Hi,
I've installed gcc version 4.4.2 on my Fedora system. I got the below code from this forum, but when I compile, I get:
g++ -ltbb -o lambda1 lambda1.cpp

Supply -std=c++0x key
http://gcc.gnu.org/onlinedocs/gcc/C-Dialect-Options.html

All about lock-free algorithms, multicore, scalability, parallel computing and related topics:
http://www.1024cores.net

Quoting - Dmitriy Vyukov

Supply -std=c++0x key
http://gcc.gnu.org/onlinedocs/gcc/C-Dialect-Options.html

Thanks.
Tried g++ -std=c++0x -ltbb -o lambda1 lambda1.cpp

and got:
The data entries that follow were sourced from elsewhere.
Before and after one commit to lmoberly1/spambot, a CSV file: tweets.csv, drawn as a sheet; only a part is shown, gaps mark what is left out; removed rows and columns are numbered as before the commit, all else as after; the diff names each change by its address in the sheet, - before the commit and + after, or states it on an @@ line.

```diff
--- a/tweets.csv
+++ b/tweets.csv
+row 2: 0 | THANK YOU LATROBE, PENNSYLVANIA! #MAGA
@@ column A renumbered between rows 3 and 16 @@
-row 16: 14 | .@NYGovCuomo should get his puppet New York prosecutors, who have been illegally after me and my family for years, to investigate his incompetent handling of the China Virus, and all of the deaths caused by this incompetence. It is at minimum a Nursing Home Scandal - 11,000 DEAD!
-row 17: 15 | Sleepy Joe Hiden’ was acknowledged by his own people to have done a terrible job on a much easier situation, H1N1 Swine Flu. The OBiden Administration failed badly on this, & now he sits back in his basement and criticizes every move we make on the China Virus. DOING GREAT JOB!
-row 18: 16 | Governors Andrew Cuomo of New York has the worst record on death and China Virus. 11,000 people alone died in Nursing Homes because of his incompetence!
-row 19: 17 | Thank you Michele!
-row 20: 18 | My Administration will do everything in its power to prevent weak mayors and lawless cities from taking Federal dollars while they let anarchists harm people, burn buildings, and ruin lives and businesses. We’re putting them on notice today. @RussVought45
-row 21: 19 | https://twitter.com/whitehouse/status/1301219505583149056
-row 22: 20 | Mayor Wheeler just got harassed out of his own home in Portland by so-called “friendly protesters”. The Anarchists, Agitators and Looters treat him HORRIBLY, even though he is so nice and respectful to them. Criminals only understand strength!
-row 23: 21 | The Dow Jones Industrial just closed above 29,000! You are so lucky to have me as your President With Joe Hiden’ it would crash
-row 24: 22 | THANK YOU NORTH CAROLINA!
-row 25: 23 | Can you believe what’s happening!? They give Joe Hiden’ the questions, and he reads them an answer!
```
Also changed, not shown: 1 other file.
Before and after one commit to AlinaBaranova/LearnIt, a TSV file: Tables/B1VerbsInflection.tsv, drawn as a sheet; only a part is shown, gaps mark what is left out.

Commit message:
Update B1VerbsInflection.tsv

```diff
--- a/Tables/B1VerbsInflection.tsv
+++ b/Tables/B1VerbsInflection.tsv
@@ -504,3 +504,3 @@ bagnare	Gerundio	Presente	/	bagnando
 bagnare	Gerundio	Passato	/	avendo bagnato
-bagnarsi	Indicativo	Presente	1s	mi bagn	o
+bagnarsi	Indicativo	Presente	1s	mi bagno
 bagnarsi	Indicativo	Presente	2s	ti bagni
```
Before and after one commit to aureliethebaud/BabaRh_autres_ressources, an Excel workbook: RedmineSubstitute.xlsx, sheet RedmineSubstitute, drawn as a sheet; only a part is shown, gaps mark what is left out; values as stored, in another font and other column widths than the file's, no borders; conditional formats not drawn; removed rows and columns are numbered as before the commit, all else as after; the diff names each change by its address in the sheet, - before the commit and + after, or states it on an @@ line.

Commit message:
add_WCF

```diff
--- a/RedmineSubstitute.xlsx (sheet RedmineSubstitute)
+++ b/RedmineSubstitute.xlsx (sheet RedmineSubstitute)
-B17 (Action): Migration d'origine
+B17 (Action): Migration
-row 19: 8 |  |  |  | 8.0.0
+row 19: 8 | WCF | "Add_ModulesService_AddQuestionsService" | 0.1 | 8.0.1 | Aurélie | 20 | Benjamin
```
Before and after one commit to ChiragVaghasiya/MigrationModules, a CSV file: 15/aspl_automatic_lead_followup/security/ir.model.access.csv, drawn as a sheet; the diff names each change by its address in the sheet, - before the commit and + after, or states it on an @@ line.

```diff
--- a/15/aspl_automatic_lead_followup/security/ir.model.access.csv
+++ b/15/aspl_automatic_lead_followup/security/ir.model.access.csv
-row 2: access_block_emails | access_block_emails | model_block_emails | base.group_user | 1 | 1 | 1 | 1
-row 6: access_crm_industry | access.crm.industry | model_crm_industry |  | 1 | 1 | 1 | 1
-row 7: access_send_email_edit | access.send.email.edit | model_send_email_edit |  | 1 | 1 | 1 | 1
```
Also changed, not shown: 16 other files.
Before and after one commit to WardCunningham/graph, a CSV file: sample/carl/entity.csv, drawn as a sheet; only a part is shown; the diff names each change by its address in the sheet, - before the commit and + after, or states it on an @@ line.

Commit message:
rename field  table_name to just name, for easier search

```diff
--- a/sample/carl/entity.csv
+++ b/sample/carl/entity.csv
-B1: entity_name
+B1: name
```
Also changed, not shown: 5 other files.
In file included from /home/username/TBB/tbbSource/include/tbb/_concurrent_queue_internal.h:37,
from /home/username/TBB/tbbSource/include/tbb/concurrent_queue.h:32,
from /home/username/TBB/tbbSource/include/tbb/tbb.h:47,
from lambda1.cpp:3:
/home/username/TBB/tbbSource/include/tbb/tbb_exception.h:278: error: exception_ptr in namespace std does not name a type
/home/username/TBB/tbbSource/include/tbb/tbb_exception.h:294: error: expected unqualified-id before & token
/home/username/TBB/tbbSource/include/tbb/tbb_exception.h:294: error: expected ) before & token
/home/username/TBB/tbbSource/include/tbb/tbb_exception.h:294: error: expected ; before & token
/home/username/TBB/tbbSource/include/tbb/tbb_exception.h:295: error: expected ; before tbb_exception_ptr
/home/username/TBB/tbbSource/include/tbb/tbb_exception.h: In member function void tbb::internal::tbb_exception_ptr::throw_self():
/home/username/TBB/tbbSource/include/tbb/tbb_exception.h:291: error: rethrow_exception is not a member of std
/home/username/TBB/tbbSource/include/tbb/tbb_exception.h:291: error: my_ptr was not declared in this scope
/home/username/TBB/tbbSource/include/tbb/tbb_exception.h: In constructor tbb::internal::tbb_exception_ptr::tbb_exception_ptr(const tbb::captured_exception&):
/home/username/TBB/tbbSource/include/tbb/tbb_exception.h:295: error: class tbb::internal::tbb_exception_ptr does not have any field named my_ptr
/home/username/TBB/tbbSource/include/tbb/tbb_exception.h:295: error: copy_exception is not a member of std
lambda1.cpp: In function void par_ms(int, int, int*):
lambda1.cpp:43: error: expected primary-expression before [ token
lambda1.cpp:43: error: expected primary-expression before ] token
lambda1.cpp:44: error: expected primary-expression before [ token
lambda1.cpp:44: error: expected primary-expression before ] token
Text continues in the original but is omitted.